- Number of the Beast: Incidentally, all his stats except his Leadership of 9, are 6s.
- One-Man Army: Comes with being a dragon, but especially with the magical powers of the Daemon as well. In one case a battle between two armies woke him from sleep and he attacked everyone there, killing six Wyverns sent to kill him in aerial combat and survived the battle.
- Shout-Out: His name and nature as first of the Chaos Dragons are reminiscent of Glaurung, the first dragon in Middle-Earth.
- Time Abyss: Over 7000 years old, predating the collapse of the Old Ones' Polar Gates.
Kholek SuneaterOne of the oldest of Dragon Ogres, and one of the oldest living mortal creatures in the Warhammer World. He was involved in the Dragon Ogres pact wit the Chaos Gods that granted them their immortality.
- Ancestral Weapon: Wields a giant hammer that predates humanity.
- The Brute: Physically the biggest being in this faction at over eighty feet tall. Moreover, it has Strength 8, one of the highest ever for a model on the tabletop.
- Deal with the Devil: The Dragon Ogres made a deal with the Chaos Gods that in exchange for immortality, which is acquired through being struck by lightning (which rejuvenates them), they would fight for the Chaos Gods whenever they called, which would be through storms.
- Drop the Hammer: Kholek wields the Starcrusher, a gigantic warhammer forged inside a volcano and enchanted to slay big monsters. It gets the Multiple Wounds rule.

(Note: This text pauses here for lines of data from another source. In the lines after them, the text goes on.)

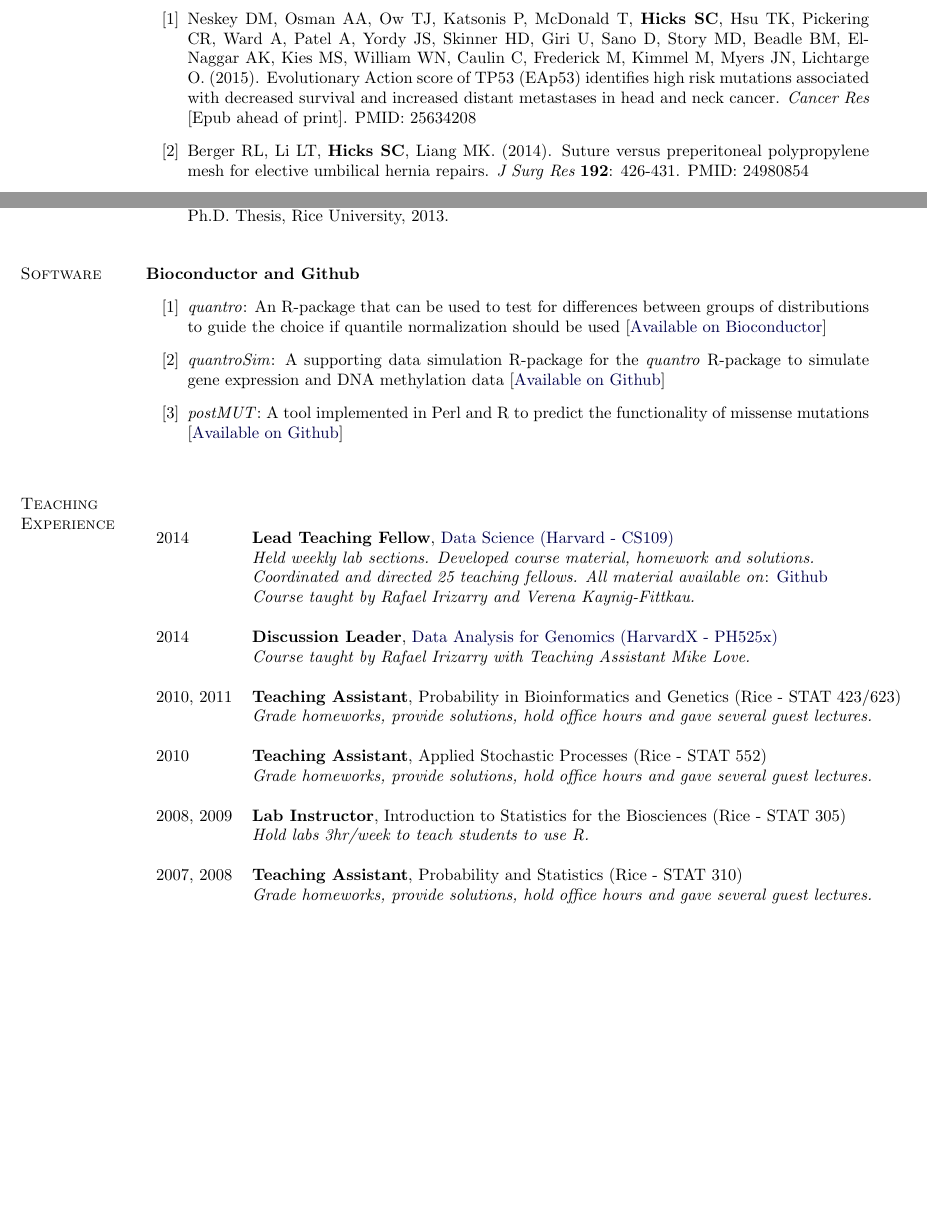
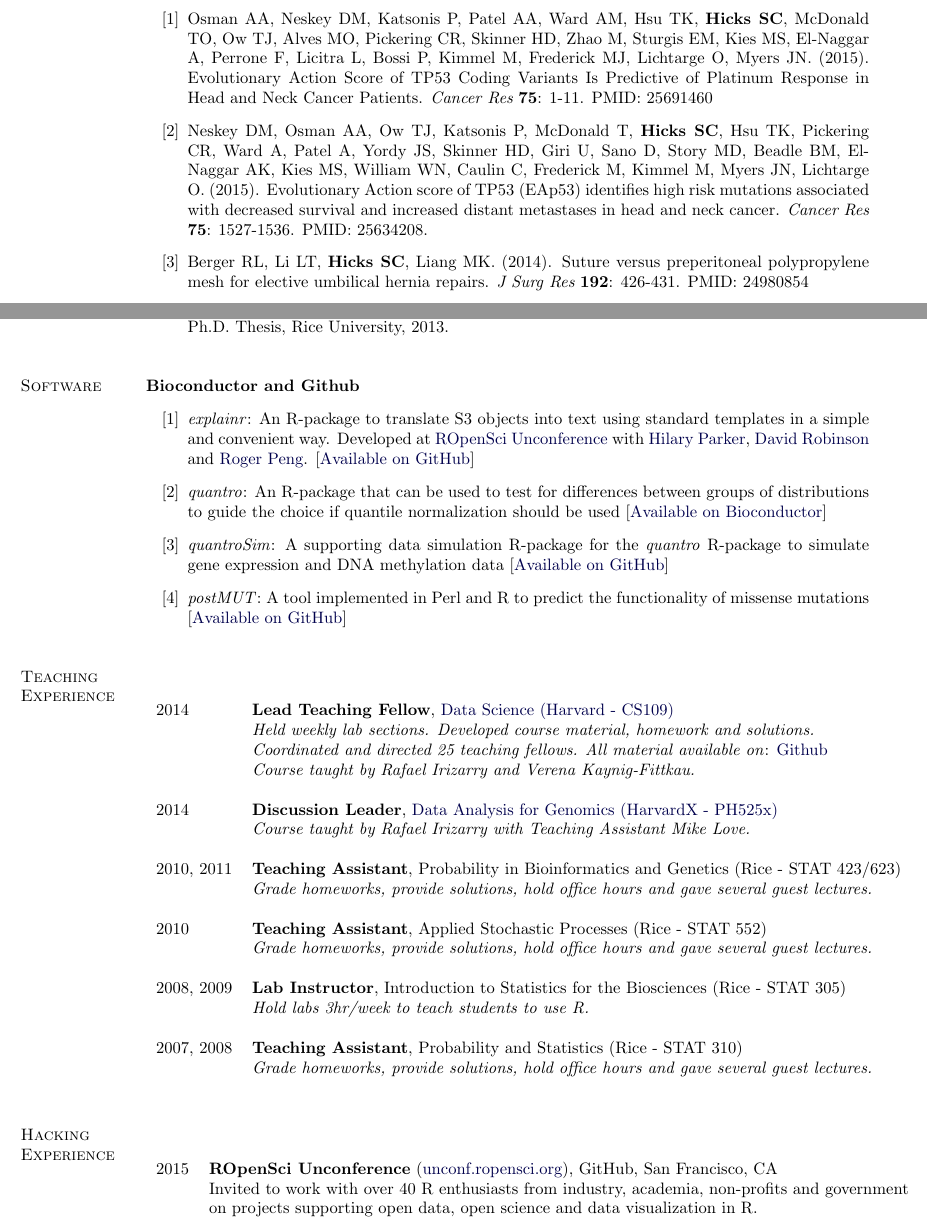
Before and after one commit to jmcgread/stephaniehicks.github.io, a LaTeX CV (CV_StephanieHicks.tex): two parts of pages 2 and 5 of 6, joined at a grey line, cut at the place of the change, the shorter picture padded with empty space. Compiled offline with pdfLaTeX.

Commit message:
updated CV to include ROpenSci unconf

```diff
--- a/CV_StephanieHicks.tex
+++ b/CV_StephanieHicks.tex
@@ -213,7 +215,8 @@ doi: http://dx.doi.org/10.1101/012203.
 
 \textbf{Journal Articles}
 \begin{enumerate}[label= {[\arabic*]}]
-\item Neskey DM, Osman AA, Ow TJ, Katsonis P, McDonald T, {\bf Hicks SC}, Hsu TK, Pickering CR, Ward A, Patel A, Yordy JS, Skinner HD, Giri U, Sano D, Story MD, Beadle BM, El-Naggar AK, Kies MS, William WN, Caulin C, Frederick M, Kimmel M, Myers JN, Lichtarge O. (2015). Evolutionary Action score of TP53 (EAp53) identifies high risk mutations associated with decreased survival and increased distant metastases in head and neck cancer. {\it Cancer Res} [Epub ahead of print]. PMID: 25634208
+\item Osman AA, Neskey DM, Katsonis P, Patel AA, Ward AM, Hsu TK, {\bf Hicks SC}, McDonald TO, Ow TJ, Alves MO, Pickering CR, Skinner HD, Zhao M, Sturgis EM, Kies MS, El-Naggar A, Perrone F, Licitra L, Bossi P, Kimmel M, Frederick MJ, Lichtarge O, Myers JN. (2015). Evolutionary Action Score of TP53 Coding Variants Is Predictive of Platinum Response in Head and Neck Cancer Patients. {\it Cancer Res} {\bf 75}: 1-11. PMID: 25691460
+\item Neskey DM, Osman AA, Ow TJ, Katsonis P, McDonald T, {\bf Hicks SC}, Hsu TK, Pickering CR, Ward A, Patel A, Yordy JS, Skinner HD, Giri U, Sano D, Story MD, Beadle BM, El-Naggar AK, Kies MS, William WN, Caulin C, Frederick M, Kimmel M, Myers JN, Lichtarge O. (2015). Evolutionary Action score of TP53 (EAp53) identifies high risk mutations associated with decreased survival and increased distant metastases in head and neck cancer. {\it Cancer Res} {\bf 75}: 1527-1536. PMID: 25634208.
 \item Berger RL, Li LT, {\bf Hicks SC}, Liang MK. (2014). Suture versus preperitoneal polypropylene mesh for elective umbilical hernia repairs. {\it J Surg Res} {\bf 192}: 426-431. PMID: 24980854
 \item Brahmbhatt R, Carter SA, {\bf Hicks SC}, Berger DH, Liang MK. (2014). Identifying Risk Factors for Surgical Site Complications after Laparoscopic Ventral Hernia Repair: Evaluation of the Ventral Hernia Working Group Grading System. {\it Surg Infect (Larchmt)} {\bf 15}: 187-193. PMID: 24773169
 \item Carter SA, {\bf Hicks SC}, Brahmbhatt R, Liang MK. (2014). Recurrence and Pseudorecurrence after Laparoscopic Ventral Hernia Repair: Predictors and Patient-focused Outcomes. {\it Am Surg} {\bf 80}: 138-148. PMID: 24480213
@@ -304,10 +307,11 @@ doi: http://dx.doi.org/10.1101/012203.
 \section{Software}
 \textbf{Bioconductor and Github}
 \begin{enumerate}[label= {[\arabic*]}]
+\item \textit{explainr}: An R-package to translate S3 objects into text using standard templates in a simple and convenient way. Developed at \href{http://unconf.ropensci.org}{ROpenSci Unconference} with \href{http://hilaryparker.com}{Hilary Parker}, \href{http://varianceexplained.org}{David Robinson} and \href{http://www.biostat.jhsph.edu/~rpeng/}{Roger Peng}. [\href{https://github.com/hilaryparker/explainr}{Available on GitHub}]
 \item \textit{quantro}: An R-package that can be used to test for differences between groups of distributions to guide the choice if quantile normalization should be used [\href{http://www.bioconductor.org/packages/release/bioc/html/quantro.html}{Available on Bioconductor}]
 \item \textit{quantroSim}: A supporting data simulation R-package for the \textit{quantro} R-package
-to simulate gene expression and DNA methylation data  [\href{https://github.com/stephaniehicks/quantroSim}{Available on Github}]
-\item \textit{postMUT}: A tool implemented in Perl and R to predict the functionality of missense mutations [\href{https://github.com/stephaniehicks/postMUT}{Available on Github}]
+to simulate gene expression and DNA methylation data  [\href{https://github.com/stephaniehicks/quantroSim}{Available on GitHub}]
+\item \textit{postMUT}: A tool implemented in Perl and R to predict the functionality of missense mutations [\href{https://github.com/stephaniehicks/postMUT}{Available on GitHub}]
 \end{enumerate}
 
 
@@ -315,7 +319,7 @@ to simulate gene expression and DNA methylation data  [\href{https://github.com/
 %%%%%%%%% Teaching Experience %%%%%%%%%%%%%%%%
 %%%%%%%%%%%%%%%%%%%%%%%%%%%%%%%%%%%%
 
-\vskip .1in
+%\vskip .1in
 
 \section{Teaching Experience}
 %\vskip -.30in
@@ -344,16 +348,18 @@ to simulate gene expression and DNA methylation data  [\href{https://github.com/
 \end{tabular}
 \end{table}
 
-%Rice University \hfill 2007 - 2013
-%\begin{innerlist}
-%        \item[] Teaching Assistant for Stat 423/623: Probability in Bioinformatics and Genetics
-%        \item[] Teaching Assistant for Stat 552: Applied Stochastic Processes
-%        \item[] Teaching Assistant for Stat 310: Probability and Statistics
-%        \item[] Lab Instructor for Stat 305: Introduction to Statistics for the Biosciences
-%
-%\end{innerlist}
-%
-%
+
+\vskip -.2in
+\section{Hacking Experience}
+%\vskip -.30in
+\begin{table}[h]
+\begin{tabular}{ll}
+2015 & \textbf{ROpenSci Unconference} (\href{http://unconf.ropensci.org}{unconf.ropensci.org}), GitHub, San Francisco, CA \\
+& Invited to work with over 40 R enthusiasts from industry, academia, non-profits and government \\
+& on projects supporting open data, open science and data visualization in R.  \\
+%& Contributed to R-packages including \href{https://github.com/hilaryparker/explainr}{explainr} and \href{https://github.com/hilaryparker/catsplainr}{catsplainr}.  \\
+\end{tabular}
+\end{table}
 
 
 %%%%%%%%%%%%%%%%%%%%%%%%%%%%%%%%%%%%%%
```
Also changed, not shown: CV_StephanieHicks.pdf, CV_StephanieHicks.tex (9 more changed lines).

- A God Am I: Worshipped as a god by some people. It is unknown if that is how Kholek sees himself.
- Immortality Immorality: See Deal With the Devil.
- Shock and Awe: He can use the lightning from the storm that shrouds him as a weapon. It has a chance to hit him, but that just invigorates him. His Lord of the Storm rule allows him to target enemy units nearby and hit them with lightning.
- A Storm Is Coming: A walking literal example. What he did in order to seal the pact with the Chaos Gods was said to be such an abomination, that the sun never looked upon him since then. Wherever he goes, a thunderstorm follows.
- Time Abyss: Predates the mortal races of the Warhammer world and the arrival of the Old Ones, which happened over 15,000 years ago. The only living creature that might be older is Krakanrok the Black, his father.
Throgg, King of the TrollsA troll king in the northern wastes who seeks to destroy the realms of man with an army of monsters.
- The Beastmaster: Throgg comes at the head of an army of monsters, his Wintertooth Crown allowing all nearby war beasts, monstrous beasts, monstrous infantry and monsters to use his Leadership.
- It Can Think: Trolls are renowned for being stupid (to the point where they can be more interested in picking their noses than attacking an enemy in battle). Throgg is a clever tactician and capable of intelligent thought and speech. In fact, the reason he's come down into the Old World is because he grew extremely unsatisfied with his life and sought more power. For one thing, he doesn't have the Stupidity rule.
- Large and in Charge: Throgg is very large for a troll, gets accordingly Strength 6 for his trouble.
- Monster Lord: If he's the leader of your army, Trolls change from being Special (you can only have 1 to 4 of them in the army) to Core (as many as you want); he also makes other monsters more powerful.